**DATA SECTION:**
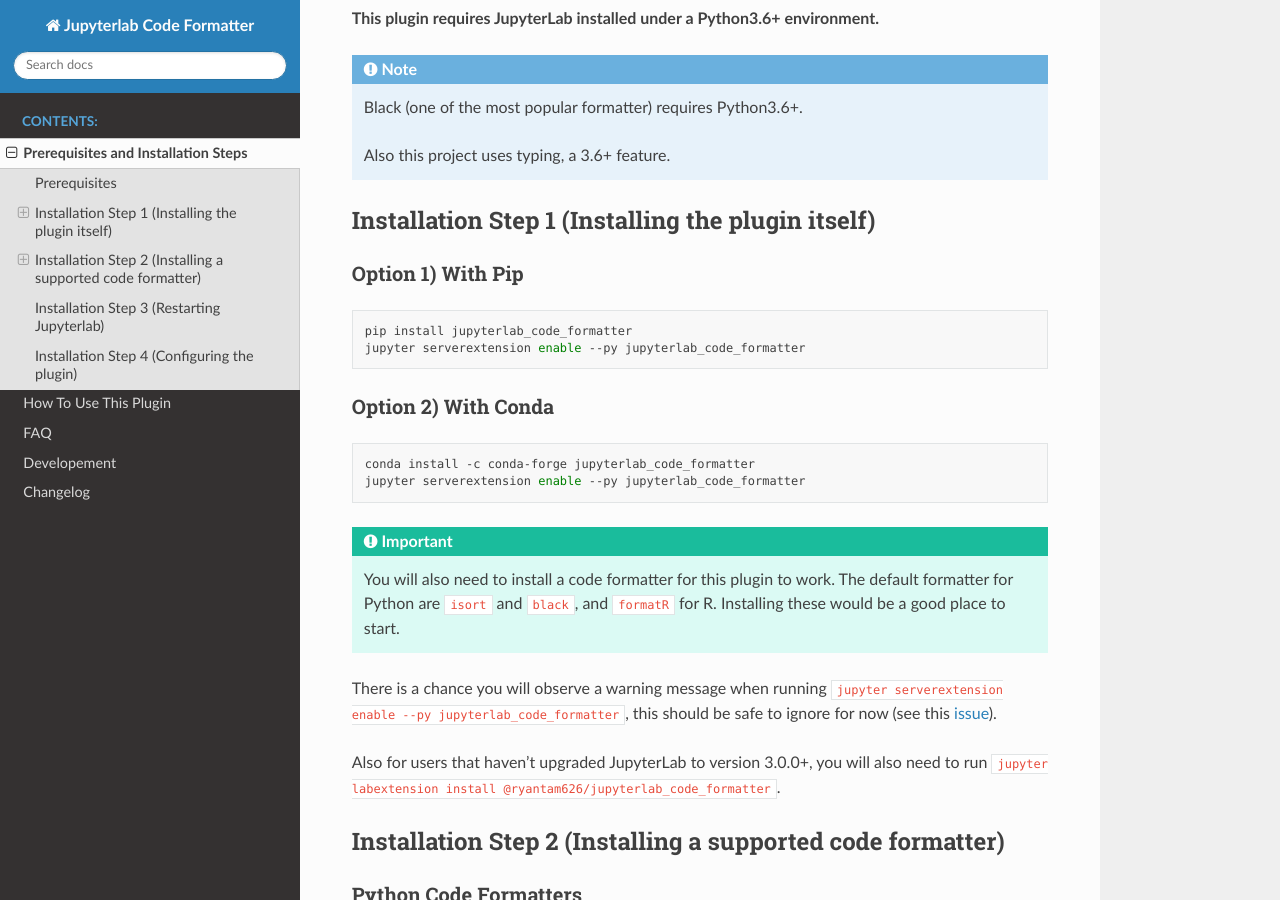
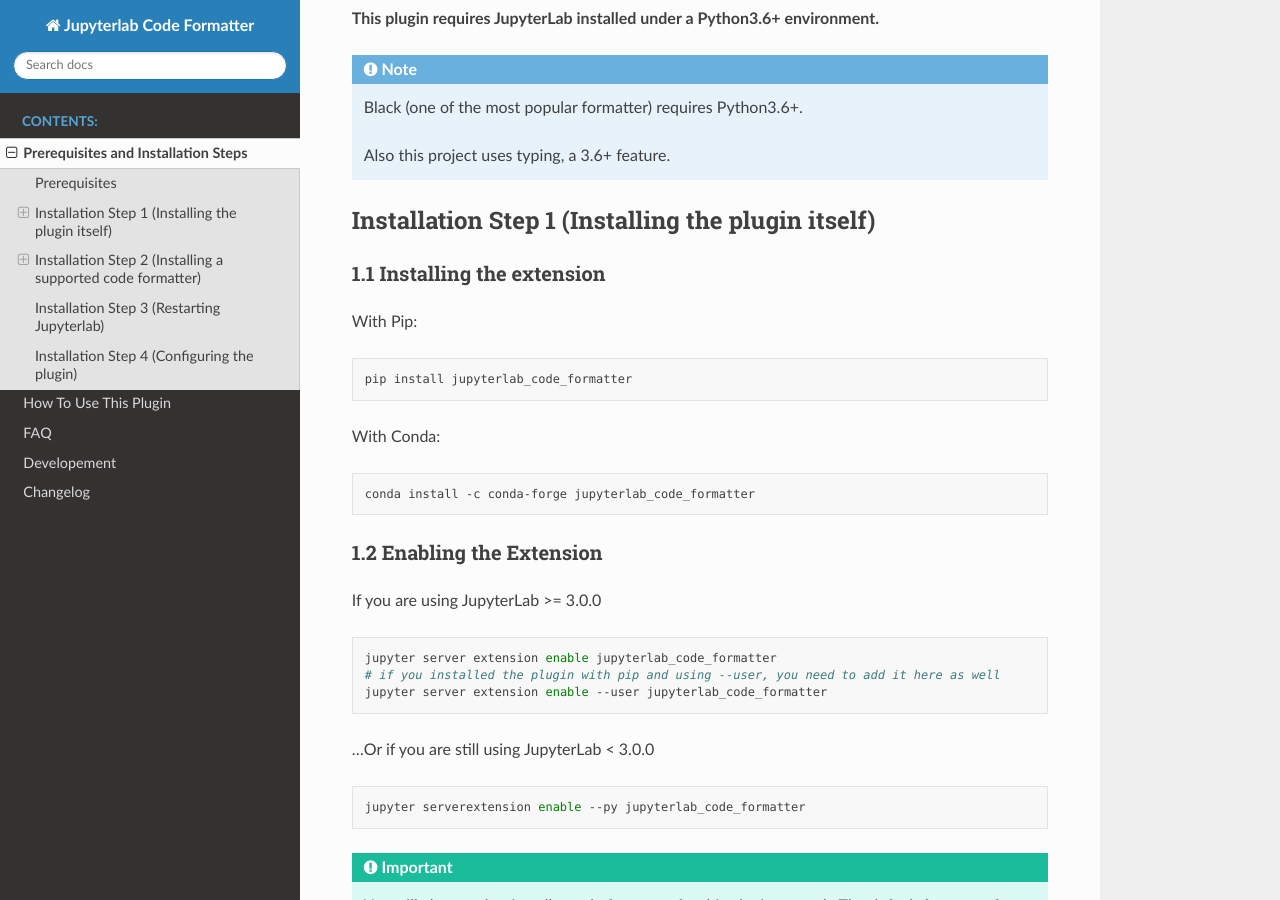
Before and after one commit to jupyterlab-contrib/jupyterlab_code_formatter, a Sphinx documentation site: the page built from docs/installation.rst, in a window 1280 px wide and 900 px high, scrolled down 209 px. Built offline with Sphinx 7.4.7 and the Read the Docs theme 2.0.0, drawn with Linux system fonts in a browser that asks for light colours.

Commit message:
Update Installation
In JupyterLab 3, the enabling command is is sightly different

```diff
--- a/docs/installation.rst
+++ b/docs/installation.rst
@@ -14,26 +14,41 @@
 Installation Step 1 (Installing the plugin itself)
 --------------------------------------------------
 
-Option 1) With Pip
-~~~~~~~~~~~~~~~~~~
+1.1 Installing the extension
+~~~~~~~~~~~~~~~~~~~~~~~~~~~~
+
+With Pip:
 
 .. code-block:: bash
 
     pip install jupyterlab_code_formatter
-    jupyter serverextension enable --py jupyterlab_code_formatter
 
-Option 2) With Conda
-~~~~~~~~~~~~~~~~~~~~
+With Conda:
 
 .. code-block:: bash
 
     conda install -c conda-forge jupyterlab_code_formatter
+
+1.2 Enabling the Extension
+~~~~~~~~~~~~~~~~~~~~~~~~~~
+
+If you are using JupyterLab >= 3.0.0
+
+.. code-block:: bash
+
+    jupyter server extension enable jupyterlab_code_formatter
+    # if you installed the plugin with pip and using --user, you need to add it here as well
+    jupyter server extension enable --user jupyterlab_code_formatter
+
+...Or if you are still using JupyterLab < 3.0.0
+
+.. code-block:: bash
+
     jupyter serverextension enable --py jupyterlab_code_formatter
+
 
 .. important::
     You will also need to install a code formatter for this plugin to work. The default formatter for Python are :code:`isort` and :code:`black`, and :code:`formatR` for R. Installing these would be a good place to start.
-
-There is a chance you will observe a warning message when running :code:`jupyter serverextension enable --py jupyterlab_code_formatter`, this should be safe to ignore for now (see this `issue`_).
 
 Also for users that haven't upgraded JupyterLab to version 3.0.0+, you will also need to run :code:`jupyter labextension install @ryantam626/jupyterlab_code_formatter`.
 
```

* * *

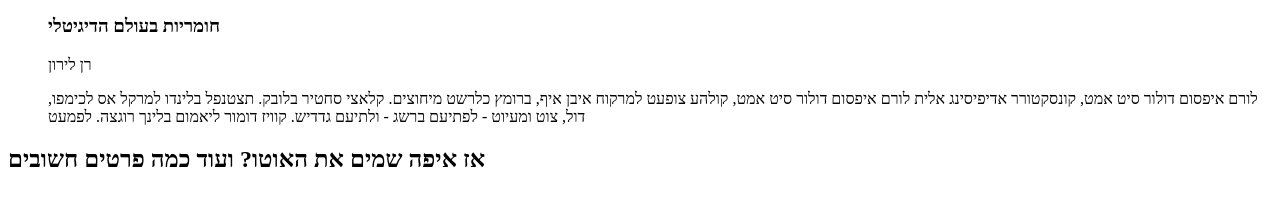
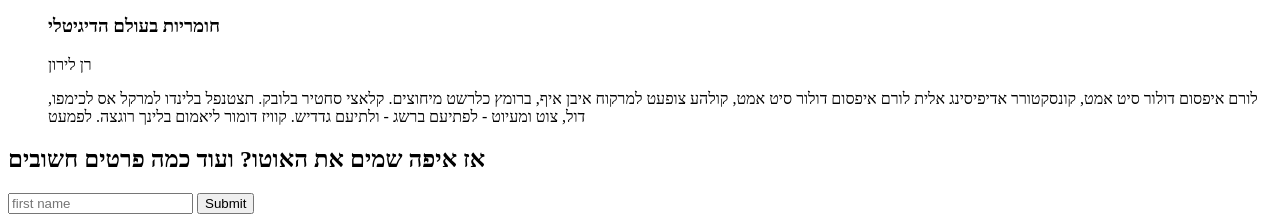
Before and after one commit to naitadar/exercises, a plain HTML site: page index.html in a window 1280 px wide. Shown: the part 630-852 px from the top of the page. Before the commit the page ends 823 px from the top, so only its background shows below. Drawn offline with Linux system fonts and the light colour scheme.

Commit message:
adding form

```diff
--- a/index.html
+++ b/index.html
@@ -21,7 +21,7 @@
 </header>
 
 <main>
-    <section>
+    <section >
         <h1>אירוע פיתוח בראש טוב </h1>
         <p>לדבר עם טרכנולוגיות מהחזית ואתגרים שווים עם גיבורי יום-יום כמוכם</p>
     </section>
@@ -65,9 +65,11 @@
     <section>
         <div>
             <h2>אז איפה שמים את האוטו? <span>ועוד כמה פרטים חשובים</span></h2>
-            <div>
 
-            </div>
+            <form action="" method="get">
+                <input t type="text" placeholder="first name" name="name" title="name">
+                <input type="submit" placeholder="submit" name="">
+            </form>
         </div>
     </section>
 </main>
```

**EXERCISE BRIEF:** Wherever the word "serverextension" turns up in the material, copy the whole line.

**EXERCISE RESPONSE:**
-    jupyter serverextension enable --py jupyterlab_code_formatter
     jupyter serverextension enable --py jupyterlab_code_formatter
-There is a chance you will observe a warning message when running :code:`jupyter serverextension enable --py jupyterlab_code_formatter`, this should be safe to ignore for now (see this `issue`_).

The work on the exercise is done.